Abid's attorneys have said Singletary was fired as a bouncer at one of Whitworth's two bars a week before the shooting, and that the only evidence tying Abid to the crime was Singletary's claims.
"Very recently, our understanding of evidence previously obtained from a critical witness has changed," Stoppy said in an email to The Associated Press on Aug. 2. "As a result, the state is currently left without sufficient evidence to support the prosecution at this time."
Stoppy's announcement was heartbreaking for Whitworth's parents, who said they believed Abid was getting away with murder.
Barry Whitworth, Blaine's father, told the AP last week it will be good to get the criminal matter resolved, but it won't heal the family's wounds.
"We are happy but nervous about the opportunity to finally realize justice for the murder of Blaine," he said. "Nothing can bring Blaine back, and even with a successful prosecution there will be no happiness -- only some closure."
The trial is scheduled for four days in Harrisonville.
(KANSAS CITY, Mo., AP) — A former University of Central Missouri aviation student who was accused of paying his roommate to kill a Warrensburg bar owner is back home in Saudi Arabia, nearly three weeks after charges against him were dropped.
Ziyad Abid, 24, who spent 11 months in the Johnson County jail without bond on first-degree murder and armed criminal action charges, flew out of Kansas City on Monday to Washington, D.C., defense attorney Pat Peters said. He left Washington on Tuesday and landed in Saudi Arabia early Wednesday.
“I think the immediate thing is, he wanted to and was expected to see his family,” Peters said. “That had been part of the ongoing stress while he was in jail, that he hadn’t seen his mom and family.”

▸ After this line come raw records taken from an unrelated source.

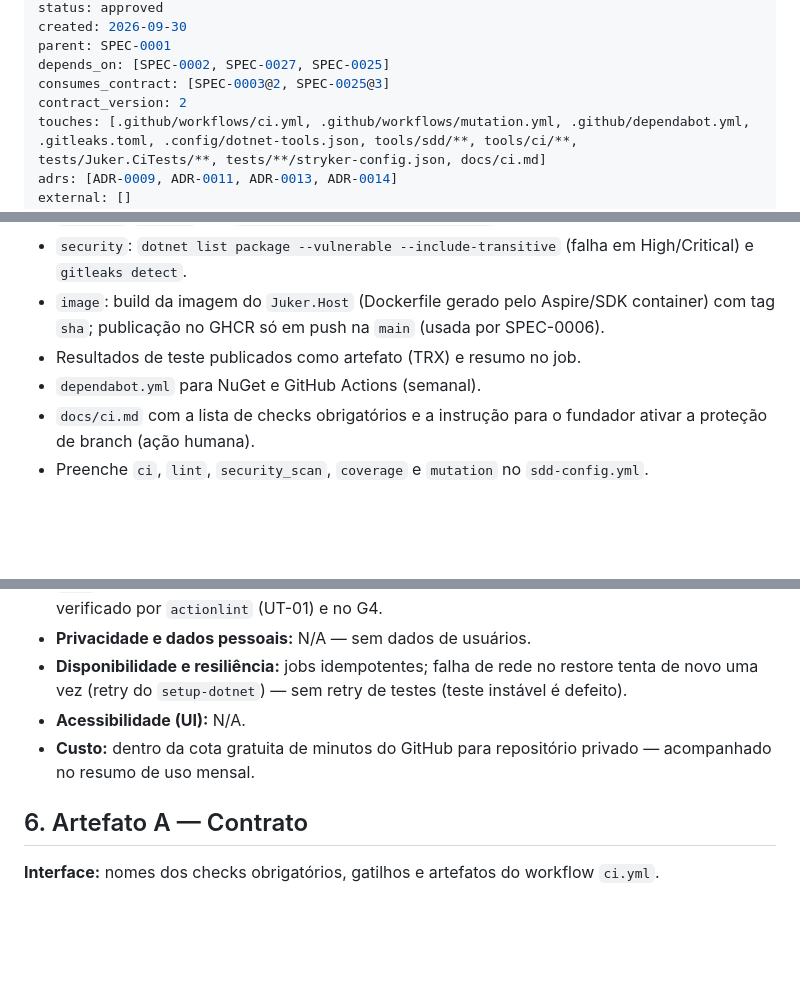
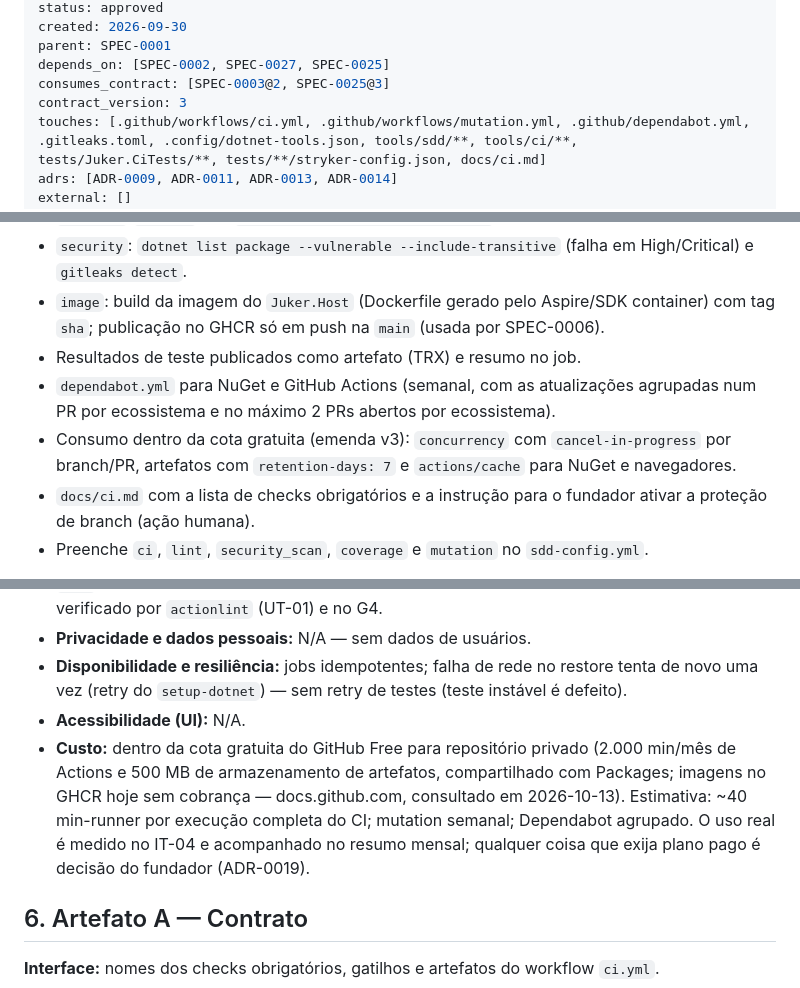
Before and after one commit to thomasravache/juker, a Markdown page: docs/specs/SPEC-0005-pipeline-de-ci.md, 3 parts joined by grey strips. Rendered like a GitHub page; blank space fills up the shorter version.

```diff
--- a/docs/specs/SPEC-0005-pipeline-de-ci.md
+++ b/docs/specs/SPEC-0005-pipeline-de-ci.md
@@ -9,7 +9,7 @@ created: 2026-09-30
 parent: SPEC-0001
 depends_on: [SPEC-0002, SPEC-0027, SPEC-0025]
 consumes_contract: [SPEC-0003@2, SPEC-0025@3]
-contract_version: 2
+contract_version: 3
 touches: [.github/workflows/ci.yml, .github/workflows/mutation.yml, .github/dependabot.yml, .gitleaks.toml, .config/dotnet-tools.json, tools/sdd/**, tools/ci/**, tests/Juker.CiTests/**, tests/**/stryker-config.json, docs/ci.md]
 adrs: [ADR-0009, ADR-0011, ADR-0013, ADR-0014]
 external: []
@@ -34,7 +34,8 @@ Workflow do GitHub Actions que roda em todo PR e em todo push em `main`: build,
 - `security`: `dotnet list package --vulnerable --include-transitive` (falha em High/Critical) e `gitleaks detect`.
 - `image`: build da imagem do `Juker.Host` (Dockerfile gerado pelo Aspire/SDK container) com tag `sha`; publicação no GHCR só em push na `main` (usada por SPEC-0006).
 - Resultados de teste publicados como artefato (TRX) e resumo no job.
-- `dependabot.yml` para NuGet e GitHub Actions (semanal).
+- `dependabot.yml` para NuGet e GitHub Actions (semanal, com as atualizações agrupadas num PR por ecossistema e no máximo 2 PRs abertos por ecossistema).
+- Consumo dentro da cota gratuita (emenda v3): `concurrency` com `cancel-in-progress` por branch/PR, artefatos com `retention-days: 7` e `actions/cache` para NuGet e navegadores.
 - `docs/ci.md` com a lista de checks obrigatórios e a instrução para o fundador ativar a proteção de branch (ação humana).
 - Preenche `ci`, `lint`, `security_scan`, `coverage` e `mutation` no `sdd-config.yml`.
 
@@ -66,7 +67,7 @@ Workflow do GitHub Actions que roda em todo PR e em todo push em `main`: build,
 - **Privacidade e dados pessoais:** N/A — sem dados de usuários.
 - **Disponibilidade e resiliência:** jobs idempotentes; falha de rede no restore tenta de novo uma vez (retry do `setup-dotnet`) — sem retry de testes (teste instável é defeito).
 - **Acessibilidade (UI):** N/A.
-- **Custo:** dentro da cota gratuita de minutos do GitHub para repositório privado — acompanhado no resumo de uso mensal.
+- **Custo:** dentro da cota gratuita do GitHub Free para repositório privado (2.000 min/mês de Actions e 500 MB de armazenamento de artefatos, compartilhado com Packages; imagens no GHCR hoje sem cobrança — docs.github.com, consultado em 2026-10-13). Estimativa: ~40 min-runner por execução completa do CI; mutation semanal; Dependabot agrupado. O uso real é medido no IT-04 e acompanhado no resumo mensal; qualquer coisa que exija plano pago é decisão do fundador (ADR-0019).
 
 ## 6. Artefato A — Contrato
 **Interface:** nomes dos checks obrigatórios, gatilhos e artefatos do workflow `ci.yml`.
```
Also changed, not shown: other parts of docs/specs/SPEC-0005-pipeline-de-ci.md (+2 -1 lines), docs/specs/INDEX.md (+1 -1 lines).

Blaine Whitworth, a popular 25-year-old bar owner in the small university community of about 23,000 people, was shot to death in his driveway Sept. 1. Abid was arrested four days later after his roommate, Reginald Singletary Jr., told police he killed Whitworth, but Abid paid him to do it.

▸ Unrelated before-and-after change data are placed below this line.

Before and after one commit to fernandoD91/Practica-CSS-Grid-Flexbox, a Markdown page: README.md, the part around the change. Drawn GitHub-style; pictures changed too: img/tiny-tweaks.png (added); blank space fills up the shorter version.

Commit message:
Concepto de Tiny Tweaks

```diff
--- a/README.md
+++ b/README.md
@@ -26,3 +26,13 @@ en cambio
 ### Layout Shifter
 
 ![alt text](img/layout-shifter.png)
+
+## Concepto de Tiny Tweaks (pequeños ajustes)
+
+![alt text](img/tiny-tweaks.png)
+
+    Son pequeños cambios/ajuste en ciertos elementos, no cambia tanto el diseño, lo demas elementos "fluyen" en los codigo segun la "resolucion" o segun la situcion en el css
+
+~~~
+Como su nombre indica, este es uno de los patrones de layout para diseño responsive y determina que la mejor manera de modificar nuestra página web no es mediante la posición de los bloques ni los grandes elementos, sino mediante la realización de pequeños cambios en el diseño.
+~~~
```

Prosecutors offered little evidence of Abid’s involvement other than Singletary’s statement, which defense attorneys claimed he made after being badgered by interrogators into pinning the crime on the Saudi.

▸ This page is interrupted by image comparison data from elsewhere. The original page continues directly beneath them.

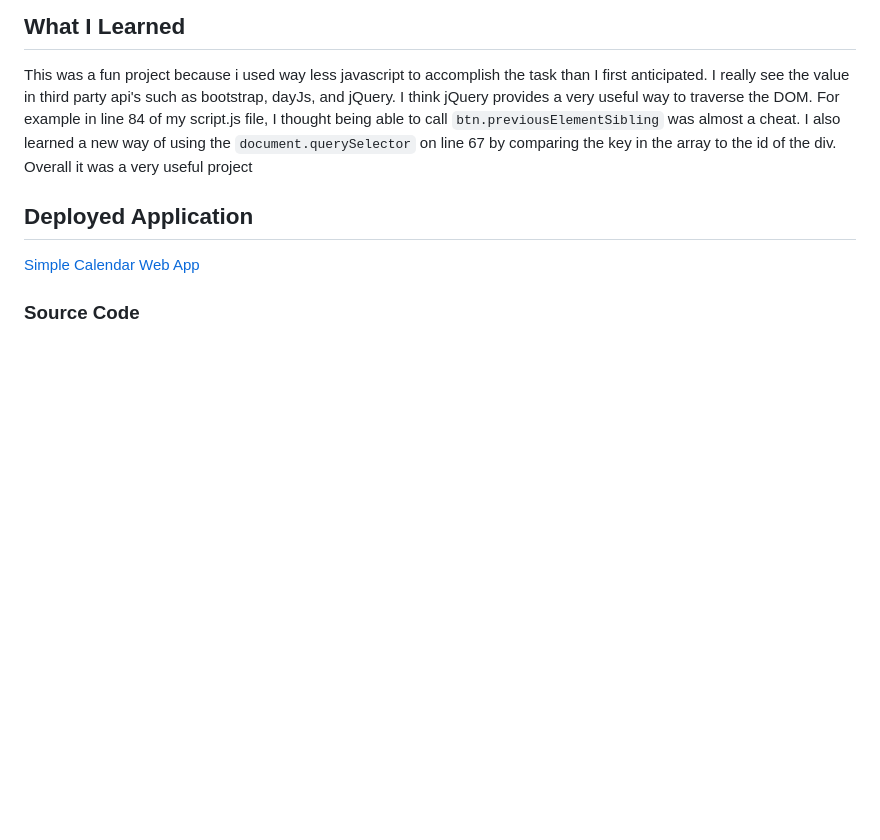
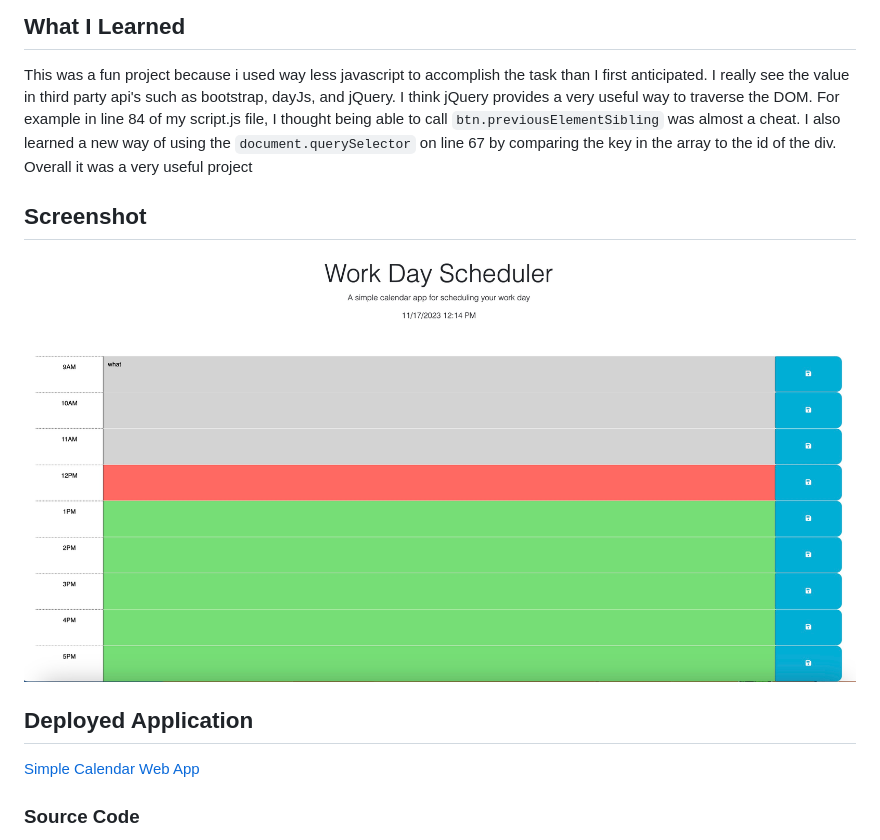
Before and after one commit to TorySnopl/work_day_scheduler, a Markdown page: README.md, the part around the change. Drawn GitHub-style; pictures changed too: assets/images/homepage.jpg (added); blank space fills up the shorter version.

Commit message:
added screenshot to readme

```diff
--- a/README.md
+++ b/README.md
@@ -41,6 +41,9 @@ the `displayToDo()` function takes care of that.
 
 This was a fun project because i used way less javascript to accomplish the task than I first anticipated. I really see the value in third party api's such as bootstrap, dayJs, and jQuery. I think jQuery provides a very useful way to traverse the DOM. For example in line 84 of my script.js file, I thought being able to call `btn.previousElementSibling` was almost a cheat. I also learned a new way of using the `document.querySelector` on line 67 by comparing the key in the array to the id of the div. Overall it was a very useful project
 
+## Screenshot
+![Homepage](./assets/images/homepage.jpg)
+
 ## Deployed Application
 [Simple Calendar Web App](https://torysnopl.github.io/work_day_scheduler/)
 
```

Peters said he has never been involved in a case in which speculation posted on social media played such a significant role in shaping how it was handled. The rumors, including that Abid was a Saudi prince who had loaned Whitworth $50,000 and wanted his bar, didn’t make sense, he said.
“It is what we call our first Facebook case, where comments people would make took on evidentiary value,” Peters said. “When they were checked out, they just didn’t add up.”
Abid was preparing to begin his senior year at Central Missouri, where he was studying aviation and planned to become a pilot like his father, when he was taken into custody. His student visa lapsed when he couldn’t attend classes and was expelled by the school, which made him an “alien unlawfully in the United States.”
Circuit Judge Jacqueline Cook set bond at $2 million in November, along with a number of other conditions, then retired and handed the case to Circuit Judge Michael Wagner.
The Saudi government posted $2 million bond in April, but Wagner refused to releaseAbid because he considered him a flight risk who could be deported if he were freed. Wagner also rejected arguments by defense attorneys and prosecutors, alike, that Missouri’s constitution required bond to be set.
Johnson County prosecutor Lynn Stoppy dismissed charges against Abid on July 26 after a grand jury indicted him on the same counts, then she immediately refiled them.
A week later she announced she was dropping charges again because evidence from a critical witness had changed. Attorney General Chris Koster’s office, which joined the case in July as special prosecutor, also acknowledged the evidence against Abidwas weak.
Abid’s departure from the U.S. came as no surprise to Whitworth’s mother, Diane Whitworth, who had expressed concerns earlier this year that Abid would flee the country if he were released from custody.
“This is what we expected all along if he got the chance,” she said.